A friend who works in an eatery said, “I do scold my coworkers for not wearing them properly, constantly pulling them down. If they’re not going to wear them correctly then don’t wear them at all there are others who may need them.”
There’s definitely some anger out there. Another friend Tweeted: “Rather than arrest people defying bans on gathering in large crowds, police should spray them from a safe distance with a dye that won’t come off for a few months, so their friends, family and the rest of us can know to stay clear from them.” Yikes.
My Nextdoor account in the last few weeks teemed with heated debates about being “required” to mask up in public. As I write this, it’s populating with posts that call for a moratorium on mask comments. Perhaps we’re getting tired of arguing. Imagine that.
Bottom line, it’s not hard to cover your face when you’re out in public — which isn’t much for most of us these days. It’s recommended as we try to flatten the curve of this deadly virus. Count yourself lucky if you’re not on the front lines, constantly exposed to germs right now.
It’s also not difficult to keep your scolding to yourself. Save your breath for a thank you to those who risk their lives to keep us going, from medical professionals to grocery cashiers.

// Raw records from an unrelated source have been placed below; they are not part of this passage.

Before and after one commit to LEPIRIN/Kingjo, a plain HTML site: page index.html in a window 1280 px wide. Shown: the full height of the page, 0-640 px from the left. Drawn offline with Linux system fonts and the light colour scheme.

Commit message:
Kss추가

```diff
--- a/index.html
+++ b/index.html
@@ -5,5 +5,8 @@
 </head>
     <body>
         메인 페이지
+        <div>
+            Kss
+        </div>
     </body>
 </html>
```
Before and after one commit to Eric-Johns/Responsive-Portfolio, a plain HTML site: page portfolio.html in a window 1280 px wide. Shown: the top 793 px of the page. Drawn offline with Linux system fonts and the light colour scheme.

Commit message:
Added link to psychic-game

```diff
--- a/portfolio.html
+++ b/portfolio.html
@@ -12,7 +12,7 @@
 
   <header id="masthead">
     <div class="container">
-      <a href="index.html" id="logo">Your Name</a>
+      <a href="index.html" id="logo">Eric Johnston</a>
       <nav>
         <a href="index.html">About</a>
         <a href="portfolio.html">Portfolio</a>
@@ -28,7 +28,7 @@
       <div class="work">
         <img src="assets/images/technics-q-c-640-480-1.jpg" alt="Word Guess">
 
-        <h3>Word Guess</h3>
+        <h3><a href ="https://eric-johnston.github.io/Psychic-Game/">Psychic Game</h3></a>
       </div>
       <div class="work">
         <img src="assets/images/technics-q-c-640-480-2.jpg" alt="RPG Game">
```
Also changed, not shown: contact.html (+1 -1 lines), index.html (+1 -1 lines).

Michelle Karas has called the Pikes Peak region home for more than four years. She has been editor of Pikes Peak Newspapers since June. Contact Michelle with column or story ideas, feedback and letters to the editor at email@example.com.